■ What is expected: Find the lines below holding the word "command" and copy each of them.

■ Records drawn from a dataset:
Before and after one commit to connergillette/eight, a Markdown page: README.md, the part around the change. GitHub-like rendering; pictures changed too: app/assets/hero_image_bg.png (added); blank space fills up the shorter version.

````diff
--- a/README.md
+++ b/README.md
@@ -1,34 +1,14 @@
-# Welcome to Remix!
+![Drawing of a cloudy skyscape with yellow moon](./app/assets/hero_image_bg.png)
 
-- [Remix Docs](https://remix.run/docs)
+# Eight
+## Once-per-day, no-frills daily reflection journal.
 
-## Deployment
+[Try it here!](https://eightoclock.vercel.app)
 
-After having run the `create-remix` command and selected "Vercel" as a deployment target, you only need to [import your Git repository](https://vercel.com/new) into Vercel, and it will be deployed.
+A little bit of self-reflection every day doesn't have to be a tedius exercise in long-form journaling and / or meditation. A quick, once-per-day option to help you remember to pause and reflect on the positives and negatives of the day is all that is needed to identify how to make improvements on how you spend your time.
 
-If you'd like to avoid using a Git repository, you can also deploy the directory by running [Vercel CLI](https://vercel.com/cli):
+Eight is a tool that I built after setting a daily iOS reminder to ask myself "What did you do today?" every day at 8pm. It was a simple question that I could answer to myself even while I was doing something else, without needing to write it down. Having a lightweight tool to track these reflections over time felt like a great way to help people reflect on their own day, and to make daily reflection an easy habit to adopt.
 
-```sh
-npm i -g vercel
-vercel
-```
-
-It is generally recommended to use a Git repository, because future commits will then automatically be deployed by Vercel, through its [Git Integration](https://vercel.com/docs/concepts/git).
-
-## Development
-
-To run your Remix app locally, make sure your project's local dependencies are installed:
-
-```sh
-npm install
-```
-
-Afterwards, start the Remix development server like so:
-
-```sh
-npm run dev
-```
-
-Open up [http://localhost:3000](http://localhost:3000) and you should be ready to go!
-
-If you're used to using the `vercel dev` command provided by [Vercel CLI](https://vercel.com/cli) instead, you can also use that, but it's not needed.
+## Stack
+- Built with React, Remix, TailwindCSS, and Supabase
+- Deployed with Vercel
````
* * *
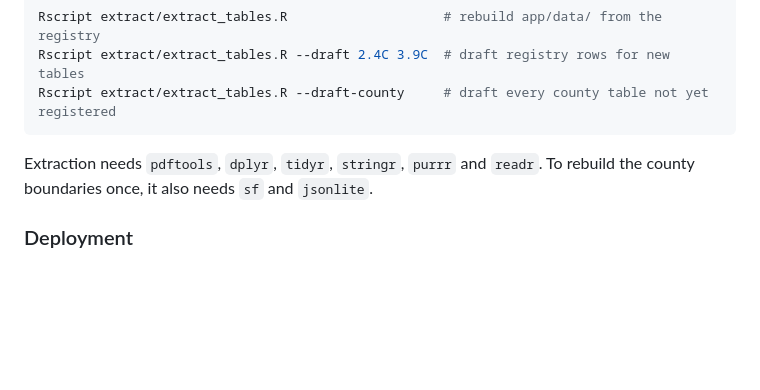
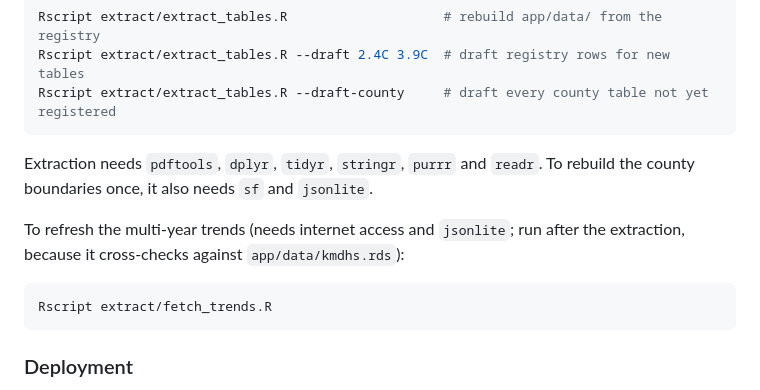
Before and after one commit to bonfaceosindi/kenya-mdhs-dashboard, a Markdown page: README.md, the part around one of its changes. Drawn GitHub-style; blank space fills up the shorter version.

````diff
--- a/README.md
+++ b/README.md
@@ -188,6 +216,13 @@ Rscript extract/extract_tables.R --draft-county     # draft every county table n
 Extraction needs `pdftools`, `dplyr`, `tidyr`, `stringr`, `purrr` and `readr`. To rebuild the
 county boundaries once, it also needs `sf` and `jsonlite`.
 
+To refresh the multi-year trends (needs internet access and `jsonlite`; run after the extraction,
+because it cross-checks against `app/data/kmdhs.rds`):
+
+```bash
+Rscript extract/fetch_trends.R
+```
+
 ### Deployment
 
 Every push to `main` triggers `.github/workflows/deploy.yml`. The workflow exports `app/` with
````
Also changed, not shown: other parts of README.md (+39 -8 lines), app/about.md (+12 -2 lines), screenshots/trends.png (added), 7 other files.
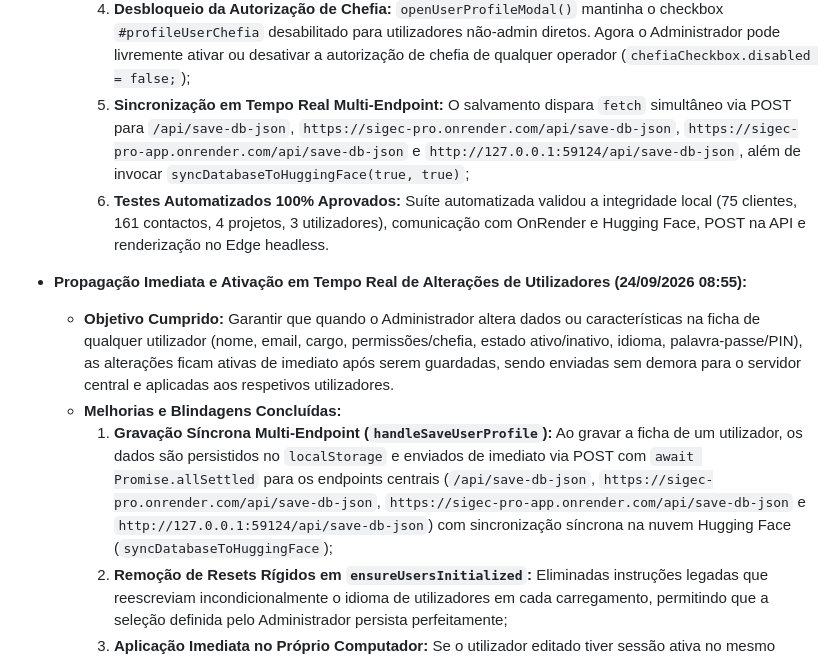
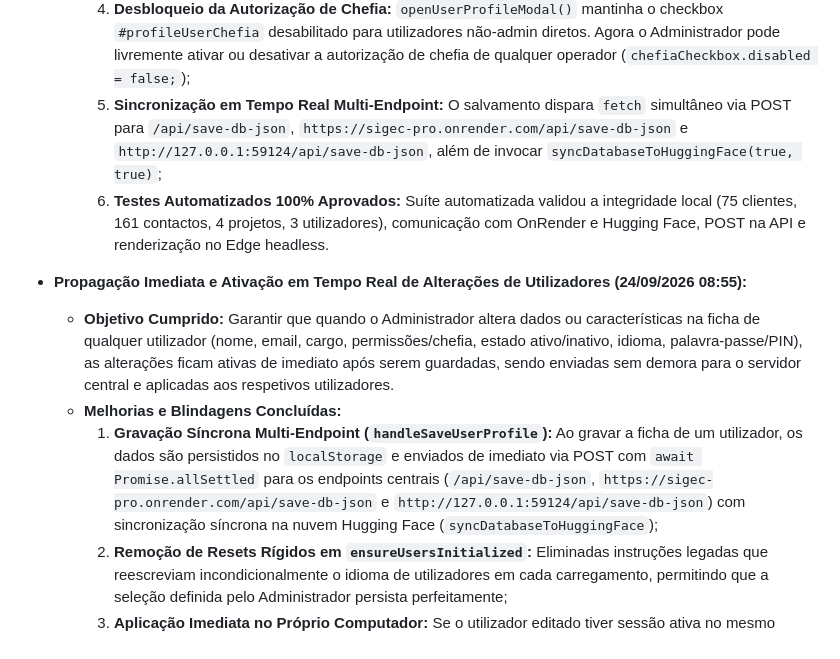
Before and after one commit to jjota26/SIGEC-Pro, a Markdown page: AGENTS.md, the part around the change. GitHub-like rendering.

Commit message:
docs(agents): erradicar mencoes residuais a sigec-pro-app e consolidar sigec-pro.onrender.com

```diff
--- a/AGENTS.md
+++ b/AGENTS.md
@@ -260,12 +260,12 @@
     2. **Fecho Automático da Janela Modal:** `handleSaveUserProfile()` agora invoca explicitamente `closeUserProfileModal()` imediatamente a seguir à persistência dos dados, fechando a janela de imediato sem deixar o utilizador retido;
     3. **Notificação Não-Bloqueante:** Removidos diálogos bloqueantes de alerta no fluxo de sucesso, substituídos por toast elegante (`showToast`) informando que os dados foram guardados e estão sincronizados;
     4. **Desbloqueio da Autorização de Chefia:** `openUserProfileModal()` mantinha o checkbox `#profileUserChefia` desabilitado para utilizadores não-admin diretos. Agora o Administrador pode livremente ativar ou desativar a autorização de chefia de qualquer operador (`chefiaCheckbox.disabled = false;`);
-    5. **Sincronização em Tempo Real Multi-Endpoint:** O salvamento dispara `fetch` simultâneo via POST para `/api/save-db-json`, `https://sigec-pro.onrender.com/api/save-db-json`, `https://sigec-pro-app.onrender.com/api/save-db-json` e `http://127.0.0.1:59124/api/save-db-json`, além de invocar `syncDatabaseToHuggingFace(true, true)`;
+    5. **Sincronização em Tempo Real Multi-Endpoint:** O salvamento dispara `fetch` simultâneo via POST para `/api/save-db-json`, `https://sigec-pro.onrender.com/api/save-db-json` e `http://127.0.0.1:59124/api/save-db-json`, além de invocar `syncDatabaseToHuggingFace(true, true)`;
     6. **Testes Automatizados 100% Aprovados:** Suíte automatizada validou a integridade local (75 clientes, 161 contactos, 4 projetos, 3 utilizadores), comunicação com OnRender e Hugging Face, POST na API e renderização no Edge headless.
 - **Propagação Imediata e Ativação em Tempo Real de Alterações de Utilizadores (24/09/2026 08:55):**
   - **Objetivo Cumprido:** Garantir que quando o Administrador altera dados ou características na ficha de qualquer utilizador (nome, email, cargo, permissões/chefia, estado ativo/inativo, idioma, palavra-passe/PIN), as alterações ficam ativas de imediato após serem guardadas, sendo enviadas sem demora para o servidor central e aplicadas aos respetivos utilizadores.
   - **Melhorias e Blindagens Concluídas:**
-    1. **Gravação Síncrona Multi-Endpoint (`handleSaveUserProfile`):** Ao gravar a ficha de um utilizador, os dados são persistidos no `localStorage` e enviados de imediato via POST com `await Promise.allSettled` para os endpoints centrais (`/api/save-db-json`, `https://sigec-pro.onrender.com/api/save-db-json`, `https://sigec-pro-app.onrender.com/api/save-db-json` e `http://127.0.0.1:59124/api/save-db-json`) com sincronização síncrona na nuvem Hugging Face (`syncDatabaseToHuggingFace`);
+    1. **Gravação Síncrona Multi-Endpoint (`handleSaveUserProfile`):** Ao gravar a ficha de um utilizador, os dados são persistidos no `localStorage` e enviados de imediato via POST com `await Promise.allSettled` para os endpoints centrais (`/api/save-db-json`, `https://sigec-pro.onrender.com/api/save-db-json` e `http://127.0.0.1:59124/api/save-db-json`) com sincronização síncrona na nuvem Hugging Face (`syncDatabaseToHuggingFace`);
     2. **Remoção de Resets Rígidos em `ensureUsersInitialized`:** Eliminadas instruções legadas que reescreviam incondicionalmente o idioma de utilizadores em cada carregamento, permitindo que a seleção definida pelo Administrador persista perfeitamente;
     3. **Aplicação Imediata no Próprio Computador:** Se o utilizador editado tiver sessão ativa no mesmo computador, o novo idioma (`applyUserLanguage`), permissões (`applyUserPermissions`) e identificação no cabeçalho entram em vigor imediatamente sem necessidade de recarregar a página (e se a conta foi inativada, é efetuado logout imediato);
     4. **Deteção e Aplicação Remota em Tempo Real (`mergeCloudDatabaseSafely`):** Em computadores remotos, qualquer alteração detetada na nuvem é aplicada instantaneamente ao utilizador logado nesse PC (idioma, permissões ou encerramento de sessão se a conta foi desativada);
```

■ Written reply:
-After having run the `create-remix` command and selected "Vercel" as a deployment target, you only need to [import your Git repository](https://vercel.com/new) into Vercel, and it will be deployed.
-If you're used to using the `vercel dev` command provided by [Vercel CLI](https://vercel.com/cli) instead, you can also use that, but it's not needed.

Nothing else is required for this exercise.